How to listen your way to a better business


Managers want employees to know what they need to do to be productive and help move the business forward. But employees often feel like "worker bees," and can become frustrated and even disgruntled by the expectation that they should blindly follow rules without applying their own unique knowledge to a particular project. As Wiliam Buist, fouder of xTEN Club (www.xtenclub.com) explains, "the sad part of this all too common situation is that nobody wants it. For the most part the "boss" wants to incorporate fresh ideas into the business and employees want to approach their careers with enthusiasm and feel proud of the accomplishments they have made for themselves and the company."

Whilst "you can't please all of the people all of the time." that’s not an excuse to ignore the issue. It's better to find common ground, compromise included, and the way to find that is by learning to listen actively.In the dark days of hierarchical managerial power structures, many business leaders had been programmed to deliver their message and direct employees to follow. For the employee the choice was obedience or unemployment. In today’s knowledge economy ignoring people’s intellect simply won’t work. There’s always more that could be done, and more to do than a working day allows for, even when we extend it voluntarily. In an effort to get more done, the business world keeps asking people to do several things at once. 

 

Listening to employees, or even business colleagues, at any level needs to be done with purpose. It isn't enough to interpret the words that come out of the other person's mouth. Other factors give us clues, for example body language can improve our picture of what their needs are.  We only spot them when we focus on them. Employers who give their employees undivided attentive presence will be seen as more involved, compassionate, caring and understanding. Employees will feel like a key part of the organisation and experience a higher level of satisfaction and productivity; they are involved. 


What is accomplished through effective listening?

1. Increased Trust

Employees that feel they can approach their employers about business related matters are more likely to let their bosses in on other issues that may affect their work. This could be something like being concerned about a child who is struggling in school, or it could be an issue such as another employee stealing from the company. In either case, the trust gained makes a more positive and productive experience and allows an employer and employee to help one another succeed.

2. Reduced Conflict

Not having a say is bound to create a certain level of animosity. This might manifest in the form of actual arguments, or it could turn to destructive behaviour such as stealing information, or presenting the company in a bad light on social media or external conversations. An employee may also take a negative opinion over their supervisor's head. Turnover rates are higher in environments where employees are dissatisfied, which creates higher recruitment and training costs, a drain on existing employees and even more communication needs.

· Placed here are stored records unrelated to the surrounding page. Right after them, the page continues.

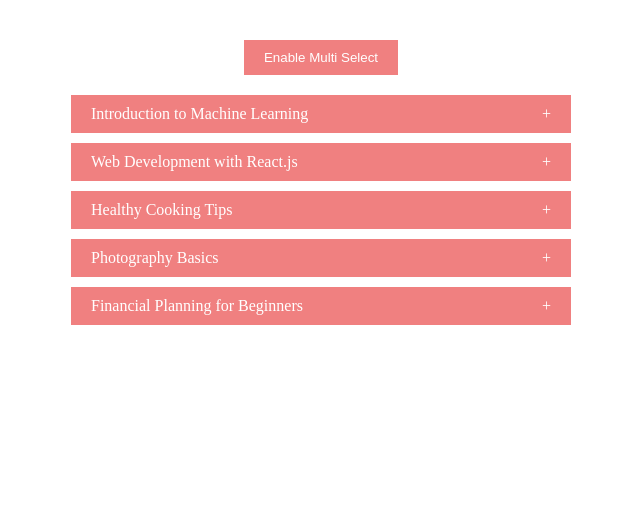
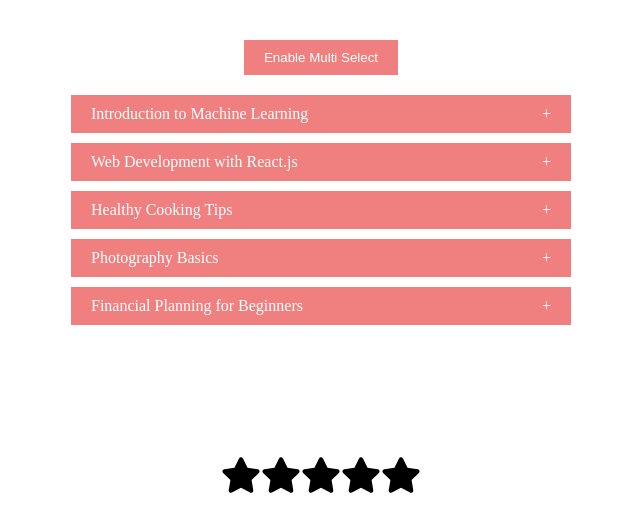
Before and after one commit to Lenny606/react-features, a React (Vite) app: page / in a window 1280 px wide. Shown: the top 532 px of the page, without its empty margins (319-959 px from the left). Built offline with nearby package versions, Linux system fonts and the light colour scheme.

Commit message:
stars feature edited

```diff
--- a/package.json
+++ b/package.json
@@ -11,7 +11,8 @@
   },
   "dependencies": {
     "react": "^18.2.0",
-    "react-dom": "^18.2.0"
+    "react-dom": "^18.2.0",
+    "react-icons": "^5.0.1"
   },
   "devDependencies": {
     "@types/react": "^18.2.55",
--- a/src/App.tsx
+++ b/src/App.tsx
@@ -1,7 +1,8 @@
-import { useState } from 'react'
+
 import Acordion from "./components/acordion";
 import './App.css'
 import './components/acordion/styles.css'
+import StarRating from "./components/star-rating/StarRating.tsx";
 
 function App() {
   // const [count, setCount] = useState(0)
@@ -9,6 +10,8 @@ function App() {
   return (
     <>
       <Acordion />
+
+        <StarRating numOfStars={5}/>
     </>
   )
 }
--- a/src/components/star-rating/StarRating.tsx
+++ b/src/components/star-rating/StarRating.tsx
@@ -0,0 +1,43 @@
+import {FaStar} from "react-icons/fa";
+import {useState} from "react";
+import './styles.css'
+
+
+export default function StarRating({numOfStars = 5}){
+    const [rating, setRating] = useState(0)
+    const [hover, setHover] = useState(0)
+
+    function handleRating(index){
+        setRating(index)
+    }
+
+    function handleMouseMove(index){
+        setHover(index)
+    }
+
+    function handleMouseLeave(){
+        setHover(rating)
+    }
+
+    return(
+        <div className={"star-rating"}>
+            {
+                //number of stars from props, each star has index from array, start from 0 (+1)
+                //comparing indexes
+            [...Array(numOfStars)].map(
+                (_,index)=>{
+                    index++
+
+                    return <FaStar
+                    className={index <= (rating||hover) ? 'active' : 'inactive'}
+                    onClick={()=>handleRating(index)}
+                    onMouseMove={()=>handleMouseMove(index)}
+                    onMouseLeave={()=>handleMouseLeave()}
+                    key={index}
+                    size={40}
+                    />
+                })
+            }
+        </div>
+    )
+}
--- a/src/components/star-rating/styles.css
+++ b/src/components/star-rating/styles.css
@@ -0,0 +1,11 @@
+.active {
+    color: gold;
+}
+
+.inactive {
+    color: black;
+}
+
+.star-rating {
+    margin-top: 10%;
+}
```
Also changed, not shown: 2 other files (tests, documents, lock files or other folders).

3. Motivation and a Positive Reputation

Employees who feel they are understood at work, and that their ideas are being truly considered, are more creative overall and are often more productive. They also carry a positive attitude which their co-workers often find contagious. Many will recommend the company to people they know when job openings occur reducing the need for outside recruitment.

In conclusion; stop, focus on the issue in hand, and only the issue at hand. Don't let other matters disturb the conversation. Give your undivided attention and be present. Then you, your employees and your bottom line will benefit.